Data records:
^^^^^^^^
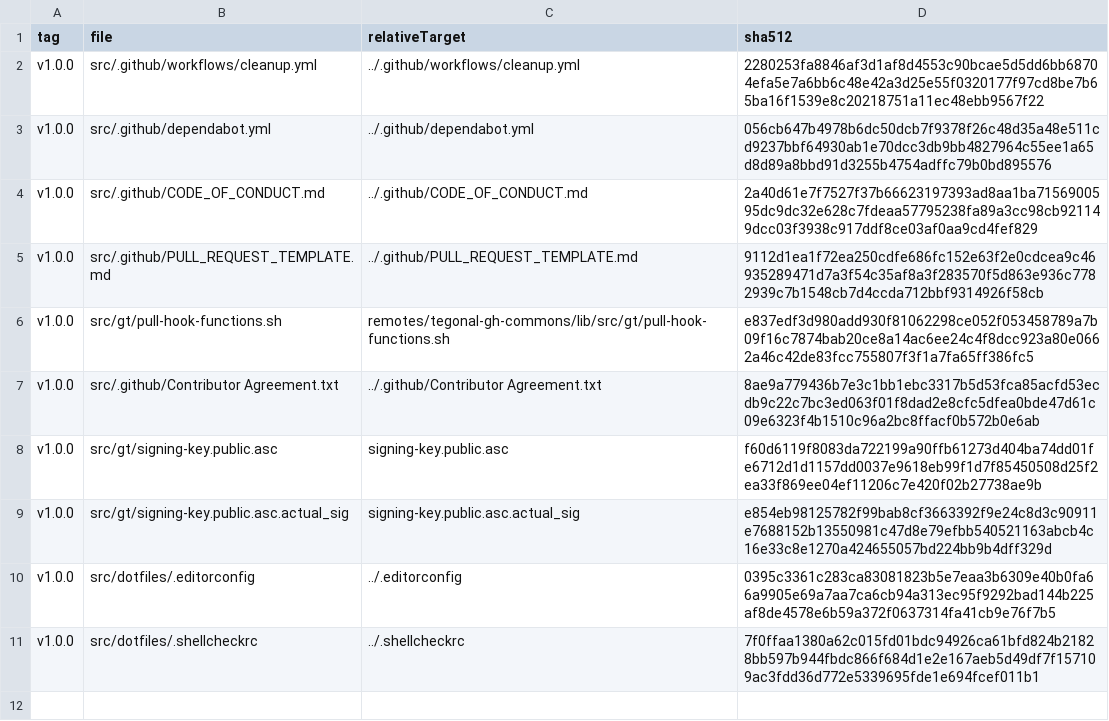
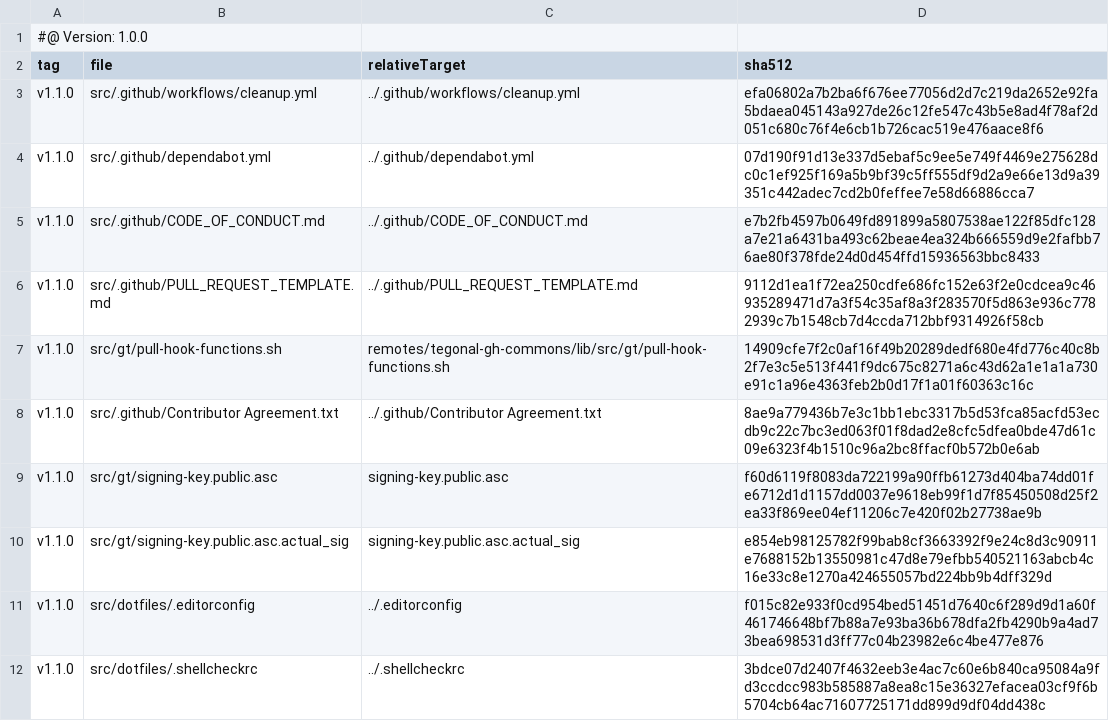
Before and after one commit to tegonal/scripts, a TSV file: .gt/remotes/tegonal-gh-commons/pulled.tsv, drawn as a sheet.

Commit message:
update tegonal-github-commons to v1.1.0 and adjust pull-hook accordingly

```diff
--- a/.gt/remotes/tegonal-gh-commons/pulled.tsv
+++ b/.gt/remotes/tegonal-gh-commons/pulled.tsv
@@ -1,11 +1,12 @@
+#@ Version: 1.0.0
 tag	file	relativeTarget	sha512
-v1.0.0	src/.github/workflows/cleanup.yml	../.github/workflows/cleanup.yml	2280253fa8846af3d1af8d4553c90bcae5d5dd6bb68704efa5e7a6bb6c48e42a3d25e55f0320177f97cd8be7b65ba16f1539e8c20218751a11ec48ebb9567f22
-v1.0.0	src/.github/dependabot.yml	../.github/dependabot.yml	056cb647b4978b6dc50dcb7f9378f26c48d35a48e511cd9237bbf64930ab1e70dcc3db9bb4827964c55ee1a65d8d89a8bbd91d3255b4754adffc79b0bd895576
-v1.0.0	src/.github/CODE_OF_CONDUCT.md	../.github/CODE_OF_CONDUCT.md	2a40d61e7f7527f37b66623197393ad8aa1ba7156900595dc9dc32e628c7fdeaa57795238fa89a3cc98cb921149dcc03f3938c917ddf8ce03af0aa9cd4fef829
-v1.0.0	src/.github/PULL_REQUEST_TEMPLATE.md	../.github/PULL_REQUEST_TEMPLATE.md	9112d1ea1f72ea250cdfe686fc152e63f2e0cdcea9c46935289471d7a3f54c35af8a3f283570f5d863e936c7782939c7b1548cb7d4ccda712bbf9314926f58cb
-v1.0.0	src/gt/pull-hook-functions.sh	remotes/tegonal-gh-commons/lib/src/gt/pull-hook-functions.sh	e837edf3d980add930f81062298ce052f053458789a7b09f16c7874bab20ce8a14ac6ee24c4f8dcc923a80e0662a46c42de83fcc755807f3f1a7fa65ff386fc5
-v1.0.0	src/.github/Contributor Agreement.txt	../.github/Contributor Agreement.txt	8ae9a779436b7e3c1bb1ebc3317b5d53fca85acfd53ecdb9c22c7bc3ed063f01f8dad2e8cfc5dfea0bde47d61c09e6323f4b1510c96a2bc8ffacf0b572b0e6ab
-v1.0.0	src/gt/signing-key.public.asc	signing-key.public.asc	f60d6119f8083da722199a90ffb61273d404ba74dd01fe6712d1d1157dd0037e9618eb99f1d7f85450508d25f2ea33f869ee04ef11206c7e420f02b27738ae9b
-v1.0.0	src/gt/signing-key.public.asc.actual_sig	signing-key.public.asc.actual_sig	e854eb98125782f99bab8cf3663392f9e24c8d3c90911e7688152b13550981c47d8e79efbb540521163abcb4c16e33c8e1270a424655057bd224bb9b4dff329d
-v1.0.0	src/dotfiles/.editorconfig	../.editorconfig	0395c3361c283ca83081823b5e7eaa3b6309e40b0fa66a9905e69a7aa7ca6cb94a313ec95f9292bad144b225af8de4578e6b59a372f0637314fa41cb9e76f7b5
-v1.0.0	src/dotfiles/.shellcheckrc	../.shellcheckrc	7f0ffaa1380a62c015fd01bdc94926ca61bfd824b21828bb597b944fbdc866f684d1e2e167aeb5d49df7f157109ac3fdd36d772e5339695fde1e694fcef011b1
+v1.1.0	src/.github/workflows/cleanup.yml	../.github/workflows/cleanup.yml	efa06802a7b2ba6f676ee77056d2d7c219da2652e92fa5bdaea045143a927de26c12fe547c43b5e8ad4f78af2d051c680c76f4e6cb1b726cac519e476aace8f6
+v1.1.0	src/.github/dependabot.yml	../.github/dependabot.yml	07d190f91d13e337d5ebaf5c9ee5e749f4469e275628dc0c1ef925f169a5b9bf39c5ff555df9d2a9e66e13d9a39351c442adec7cd2b0feffee7e58d66886cca7
+v1.1.0	src/.github/CODE_OF_CONDUCT.md	../.github/CODE_OF_CONDUCT.md	e7b2fb4597b0649fd891899a5807538ae122f85dfc128a7e21a6431ba493c62beae4ea324b666559d9e2fafbb76ae80f378fde24d0d454ffd15936563bbc8433
+v1.1.0	src/.github/PULL_REQUEST_TEMPLATE.md	../.github/PULL_REQUEST_TEMPLATE.md	9112d1ea1f72ea250cdfe686fc152e63f2e0cdcea9c46935289471d7a3f54c35af8a3f283570f5d863e936c7782939c7b1548cb7d4ccda712bbf9314926f58cb
+v1.1.0	src/gt/pull-hook-functions.sh	remotes/tegonal-gh-commons/lib/src/gt/pull-hook-functions.sh	14909cfe7f2c0af16f49b20289dedf680e4fd776c40c8b2f7e3c5e513f441f9dc675c8271a6c43d62a1e1a1a730e91c1a96e4363feb2b0d17f1a01f60363c16c
+v1.1.0	src/.github/Contributor Agreement.txt	../.github/Contributor Agreement.txt	8ae9a779436b7e3c1bb1ebc3317b5d53fca85acfd53ecdb9c22c7bc3ed063f01f8dad2e8cfc5dfea0bde47d61c09e6323f4b1510c96a2bc8ffacf0b572b0e6ab
+v1.1.0	src/gt/signing-key.public.asc	signing-key.public.asc	f60d6119f8083da722199a90ffb61273d404ba74dd01fe6712d1d1157dd0037e9618eb99f1d7f85450508d25f2ea33f869ee04ef11206c7e420f02b27738ae9b
+v1.1.0	src/gt/signing-key.public.asc.actual_sig	signing-key.public.asc.actual_sig	e854eb98125782f99bab8cf3663392f9e24c8d3c90911e7688152b13550981c47d8e79efbb540521163abcb4c16e33c8e1270a424655057bd224bb9b4dff329d
+v1.1.0	src/dotfiles/.editorconfig	../.editorconfig	f015c82e933f0cd954bed51451d7640c6f289d9d1a60f461746648bf7b88a7e93ba36b678dfa2fb4290b9a4ad73bea698531d3ff77c04b23982e6c4be477e876
+v1.1.0	src/dotfiles/.shellcheckrc	../.shellcheckrc	3bdce07d2407f4632eeb3e4ac7c60e6b840ca95084a9fd3ccdcc983b585887a8ea8c15e36327efacea03cf9f6b5704cb64ac71607725171dd899d9df04dd438c
```
Also changed, not shown: 7 other files.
^^^^^^^^
▶ WHAT YOU SHOULD DO
The result should be all the records, retyped exactly, with no pictures among them.

▶ EXERCISE RESULT
Before and after one commit to tegonal/scripts, a TSV file: .gt/remotes/tegonal-gh-commons/pulled.tsv, drawn as a sheet.

Commit message:
update tegonal-github-commons to v1.1.0 and adjust pull-hook accordingly

```diff
--- a/.gt/remotes/tegonal-gh-commons/pulled.tsv
+++ b/.gt/remotes/tegonal-gh-commons/pulled.tsv
@@ -1,11 +1,12 @@
+#@ Version: 1.0.0
 tag	file	relativeTarget	sha512
-v1.0.0	src/.github/workflows/cleanup.yml	../.github/workflows/cleanup.yml	2280253fa8846af3d1af8d4553c90bcae5d5dd6bb68704efa5e7a6bb6c48e42a3d25e55f0320177f97cd8be7b65ba16f1539e8c20218751a11ec48ebb9567f22
-v1.0.0	src/.github/dependabot.yml	../.github/dependabot.yml	056cb647b4978b6dc50dcb7f9378f26c48d35a48e511cd9237bbf64930ab1e70dcc3db9bb4827964c55ee1a65d8d89a8bbd91d3255b4754adffc79b0bd895576
-v1.0.0	src/.github/CODE_OF_CONDUCT.md	../.github/CODE_OF_CONDUCT.md	2a40d61e7f7527f37b66623197393ad8aa1ba7156900595dc9dc32e628c7fdeaa57795238fa89a3cc98cb921149dcc03f3938c917ddf8ce03af0aa9cd4fef829
-v1.0.0	src/.github/PULL_REQUEST_TEMPLATE.md	../.github/PULL_REQUEST_TEMPLATE.md	9112d1ea1f72ea250cdfe686fc152e63f2e0cdcea9c46935289471d7a3f54c35af8a3f283570f5d863e936c7782939c7b1548cb7d4ccda712bbf9314926f58cb
-v1.0.0	src/gt/pull-hook-functions.sh	remotes/tegonal-gh-commons/lib/src/gt/pull-hook-functions.sh	e837edf3d980add930f81062298ce052f053458789a7b09f16c7874bab20ce8a14ac6ee24c4f8dcc923a80e0662a46c42de83fcc755807f3f1a7fa65ff386fc5
-v1.0.0	src/.github/Contributor Agreement.txt	../.github/Contributor Agreement.txt	8ae9a779436b7e3c1bb1ebc3317b5d53fca85acfd53ecdb9c22c7bc3ed063f01f8dad2e8cfc5dfea0bde47d61c09e6323f4b1510c96a2bc8ffacf0b572b0e6ab
-v1.0.0	src/gt/signing-key.public.asc	signing-key.public.asc	f60d6119f8083da722199a90ffb61273d404ba74dd01fe6712d1d1157dd0037e9618eb99f1d7f85450508d25f2ea33f869ee04ef11206c7e420f02b27738ae9b
-v1.0.0	src/gt/signing-key.public.asc.actual_sig	signing-key.public.asc.actual_sig	e854eb98125782f99bab8cf3663392f9e24c8d3c90911e7688152b13550981c47d8e79efbb540521163abcb4c16e33c8e1270a424655057bd224bb9b4dff329d
-v1.0.0	src/dotfiles/.editorconfig	../.editorconfig	0395c3361c283ca83081823b5e7eaa3b6309e40b0fa66a9905e69a7aa7ca6cb94a313ec95f9292bad144b225af8de4578e6b59a372f0637314fa41cb9e76f7b5
-v1.0.0	src/dotfiles/.shellcheckrc	../.shellcheckrc	7f0ffaa1380a62c015fd01bdc94926ca61bfd824b21828bb597b944fbdc866f684d1e2e167aeb5d49df7f157109ac3fdd36d772e5339695fde1e694fcef011b1
+v1.1.0	src/.github/workflows/cleanup.yml	../.github/workflows/cleanup.yml	efa06802a7b2ba6f676ee77056d2d7c219da2652e92fa5bdaea045143a927de26c12fe547c43b5e8ad4f78af2d051c680c76f4e6cb1b726cac519e476aace8f6
+v1.1.0	src/.github/dependabot.yml	../.github/dependabot.yml	07d190f91d13e337d5ebaf5c9ee5e749f4469e275628dc0c1ef925f169a5b9bf39c5ff555df9d2a9e66e13d9a39351c442adec7cd2b0feffee7e58d66886cca7
+v1.1.0	src/.github/CODE_OF_CONDUCT.md	../.github/CODE_OF_CONDUCT.md	e7b2fb4597b0649fd891899a5807538ae122f85dfc128a7e21a6431ba493c62beae4ea324b666559d9e2fafbb76ae80f378fde24d0d454ffd15936563bbc8433
+v1.1.0	src/.github/PULL_REQUEST_TEMPLATE.md	../.github/PULL_REQUEST_TEMPLATE.md	9112d1ea1f72ea250cdfe686fc152e63f2e0cdcea9c46935289471d7a3f54c35af8a3f283570f5d863e936c7782939c7b1548cb7d4ccda712bbf9314926f58cb
+v1.1.0	src/gt/pull-hook-functions.sh	remotes/tegonal-gh-commons/lib/src/gt/pull-hook-functions.sh	14909cfe7f2c0af16f49b20289dedf680e4fd776c40c8b2f7e3c5e513f441f9dc675c8271a6c43d62a1e1a1a730e91c1a96e4363feb2b0d17f1a01f60363c16c
+v1.1.0	src/.github/Contributor Agreement.txt	../.github/Contributor Agreement.txt	8ae9a779436b7e3c1bb1ebc3317b5d53fca85acfd53ecdb9c22c7bc3ed063f01f8dad2e8cfc5dfea0bde47d61c09e6323f4b1510c96a2bc8ffacf0b572b0e6ab
+v1.1.0	src/gt/signing-key.public.asc	signing-key.public.asc	f60d6119f8083da722199a90ffb61273d404ba74dd01fe6712d1d1157dd0037e9618eb99f1d7f85450508d25f2ea33f869ee04ef11206c7e420f02b27738ae9b
+v1.1.0	src/gt/signing-key.public.asc.actual_sig	signing-key.public.asc.actual_sig	e854eb98125782f99bab8cf3663392f9e24c8d3c90911e7688152b13550981c47d8e79efbb540521163abcb4c16e33c8e1270a424655057bd224bb9b4dff329d
+v1.1.0	src/dotfiles/.editorconfig	../.editorconfig	f015c82e933f0cd954bed51451d7640c6f289d9d1a60f461746648bf7b88a7e93ba36b678dfa2fb4290b9a4ad73bea698531d3ff77c04b23982e6c4be477e876
+v1.1.0	src/dotfiles/.shellcheckrc	../.shellcheckrc	3bdce07d2407f4632eeb3e4ac7c60e6b840ca95084a9fd3ccdcc983b585887a8ea8c15e36327efacea03cf9f6b5704cb64ac71607725171dd899d9df04dd438c
```
Also changed, not shown: 7 other files.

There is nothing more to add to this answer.